Liberalism’s promises of liberation from tradition, limited government, radical personal autonomy, and limitless opportunity to overcome human nature, have in reality been a virulent economic, cultural, and social acid. But unlike other rival political ideologies, says Deneen, liberalism’s corrosive work has been insidious rather than overt. Liberalism has masqueraded as neutral about human goods and ends while silently but systematically depriving people of the intermediating institutions and communal norms that best resisted its own program of control. The masks, he claims, are now being removed.

One of the book’s major arguments concerns the conceptual unity of classical, or right, liberalism and Progressive, or left, liberalism. While these are often perceived, especially in the United States, as opposed, Deneen argues that they enjoy a “profound connection” and operate in mutually reinforcing ways.

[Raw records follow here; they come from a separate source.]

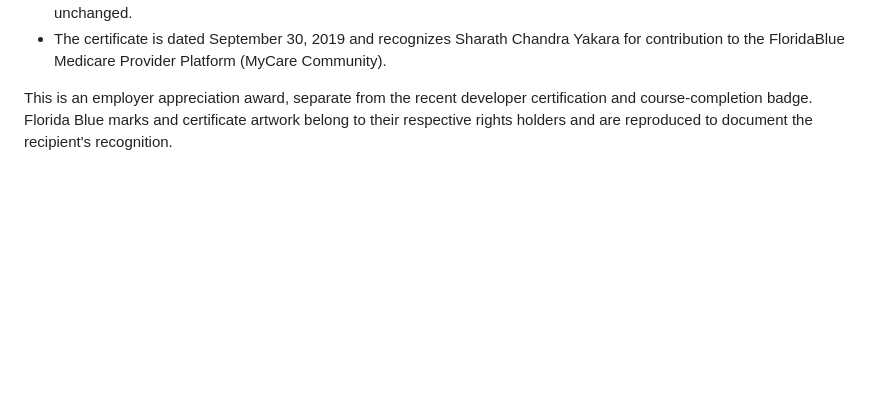
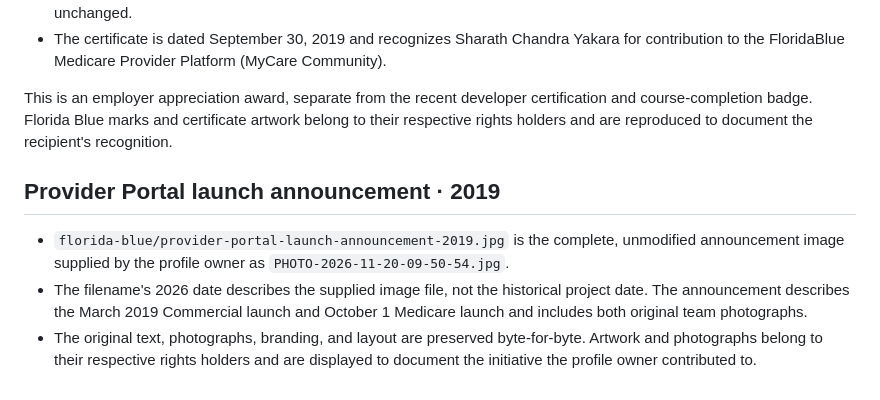
Before and after one commit to sharath559/sharath559, a Markdown page: assets/README.md, the part around the change. Drawn GitHub-style; blank space fills up the shorter version.

```diff
--- a/assets/README.md
+++ b/assets/README.md
@@ -40,3 +40,9 @@ Source image: https://www.googleapis.com/download/storage/v1/b/kaggle-user-conte
 - The certificate is dated September 30, 2019 and recognizes Sharath Chandra Yakara for contribution to the FloridaBlue Medicare Provider Platform (MyCare Community).
 
 This is an employer appreciation award, separate from the recent developer certification and course-completion badge. Florida Blue marks and certificate artwork belong to their respective rights holders and are reproduced to document the recipient's recognition.
+
+## Provider Portal launch announcement · 2019
+
+- `florida-blue/provider-portal-launch-announcement-2019.jpg` is the complete, unmodified announcement image supplied by the profile owner as `PHOTO-2026-11-20-09-50-54.jpg`.
+- The filename's 2026 date describes the supplied image file, not the historical project date. The announcement describes the March 2019 Commercial launch and October 1 Medicare launch and includes both original team photographs.
+- The original text, photographs, branding, and layout are preserved byte-for-byte. Artwork and photographs belong to their respective rights holders and are displayed to document the initiative the profile owner contributed to.
```
Also changed, not shown: README.md (+6 -0 lines), docs/florida-blue-provider-platform.md (+6 -0 lines), assets/florida-blue/provider-portal-launch-announcement-2019.jpg (added).
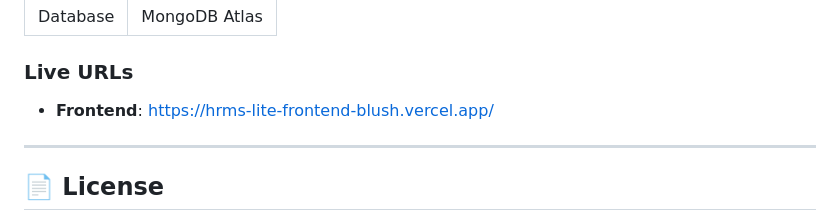
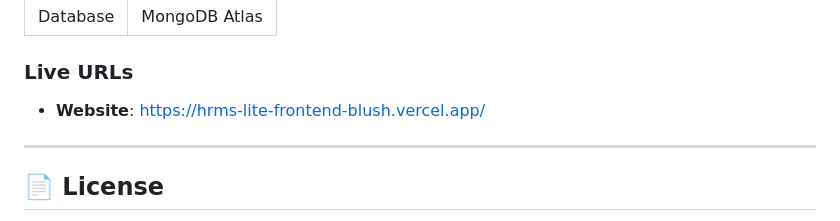
Before and after one commit to hey-ak/Human-Resource-Management-System, a Markdown page: README.md, the part around the change. Rendered like a GitHub page.

Commit message:
docs: Rename "Frontend" to "Website" in the Live URLs section of the README.

```diff
--- a/README.md
+++ b/README.md
@@ -173,7 +173,7 @@ HumanResourceManagemntSystem/
 | Database | MongoDB Atlas |
 
 ### Live URLs
-- **Frontend**: [https://hrms-lite-frontend-blush.vercel.app/](https://hrms-lite-frontend-blush.vercel.app/)
+- **Website**: [https://hrms-lite-frontend-blush.vercel.app/](https://hrms-lite-frontend-blush.vercel.app/)
 
 ---
 
```
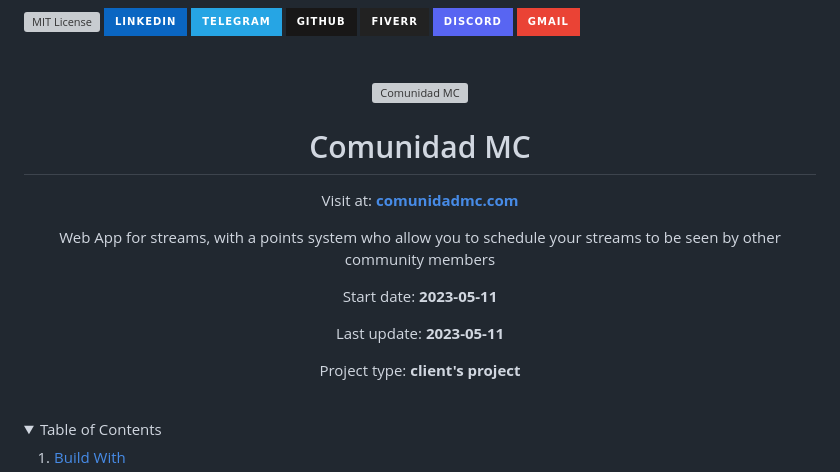
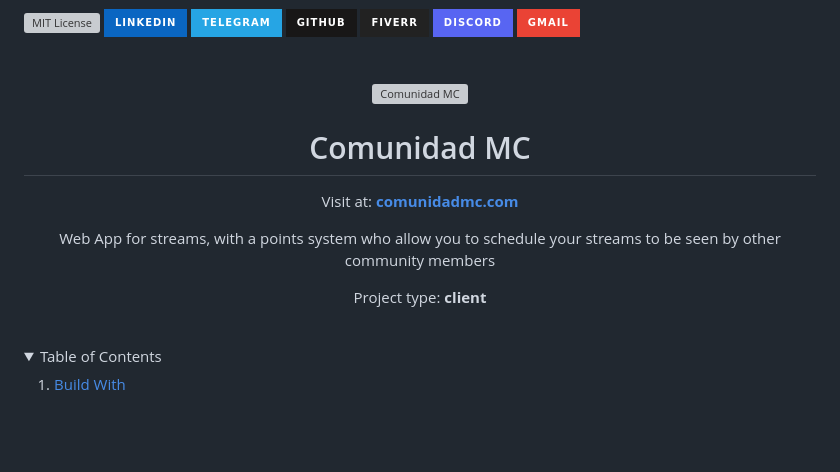
Before and after one commit to darideveloper/comunidad-mc, a Markdown page: README.md, the part around one of its changes. Rendered like a GitHub page; folded sections open; badges without logos; blank space fills up the shorter version; grey boxes are pictures that could not be loaded.

```diff
--- a/README.md
+++ b/README.md
@@ -20,11 +20,7 @@ Visit at: **[comunidadmc.com](https://comunidadmc.com/)**
 
 Web App for streams, with a points system who allow you to schedule your streams to be seen by other community members
 
-Start date: **2023-05-11**
-
-Last update: **2023-05-11**
-
-Project type: **client's project**
+Project type: **client**
 
 </div><br><details>
             <summary>Table of Contents</summary>
```
Also changed, not shown: other parts of README.md (+3 -3 lines).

The individual’s liberation to pursue his own self-made and endlessly re-made market and identitarian preferences—to become more and more a pure “consumer” of things as well as persons—requires the dissolution of communal bonds whose function was to inform, shape, and cultivate the wise exercise of liberty. The result is the swelling of the state, the only institution left standing, which exerts ever greater control on individual choices as to commerce and consumption. It moves “like a ratchet wrench, always in one direction, enlarging and expanding in response to civic grievances, ironically leading in turn to citizens’ further experience of distance and powerlessness.”

Drawing on Karl Polanyi’s famous quip that “laissez-faire was planned,” Deneen illuminates contemporary crises ranging from the loneliness of the technologically liberated self to the consumerized globalization of “winners” and “losers” in the modern economic world. Liberalism’s unceasing liberations, in his telling, are not true freedoms at all; they are a series of progressive enslavements to the appetites of the moment. We do not control these appetites of putatively self-chosen “deracinated vagabondage” (or, if you prefer, upward mobility). We eagerly succumb to them until the state tells us how much is too much.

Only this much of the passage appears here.